The problem with PERA
Senate Minority Leader Josh Penry finds himself in unfamiliar territory these days. He’s under attack from conservatives — for cosponsoring a bill that attempts to repair the financial problems of Colorado’s Public Employees Retirement Association fund.
But Penry has not suddenly abandoned his conservative principles. Rather, he has grasped both the political and economic realities regarding the state-backed retirement fund.
PERA was relatively sound until the stock market crashed in 2008. Then, like nearly every other retirement fund in the country, the value of its assets tumbled.
Some conservatives in and out of the Legislature are crying foul. A few say PERA should drop its pension plan altogether for all new employees and go entirely to 401(k)-style retirement benefits.
But, as Penry told The Daily Sentinel, that would leave no stream of income from new public employees to pay the pensions of existing retirees and those soon to retire. To make up the difference, the state would have to come up with billions of dollars of new revenue.

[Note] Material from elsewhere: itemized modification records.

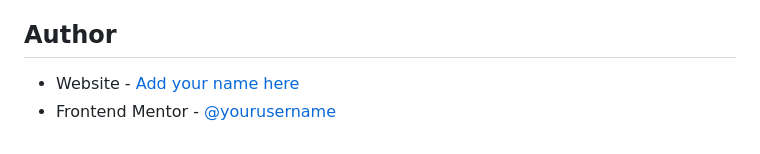
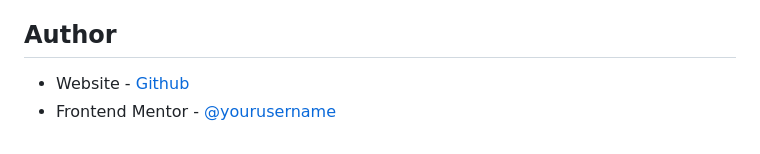
Before and after one commit to osmond20/Recipe-Page, a Markdown page: README.md, the part around one of its changes. Drawn GitHub-style.

Commit message:
adjustments to README

```diff
--- a/README.md
+++ b/README.md
@@ -80,5 +80,5 @@ Describe how you used AI tools (if any) during this project. This helps demonstr
 
 ## Author
 
-- Website - [Add your name here](https://osmond20.github.io/Recipe-Page/)
+- Website - [Github](https://github.com/osmond20/Recipe-Page)
 - Frontend Mentor - [@yourusername](https://www.frontendmentor.io/profile/yourusername)
```
Also changed, not shown: other parts of README.md (+1 -1 lines).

Without a bipartisan solution, PERA could collapse and leave the state with $30 billion in liabilities. SB 1 is a reasonable compromise to prevent that from occurring.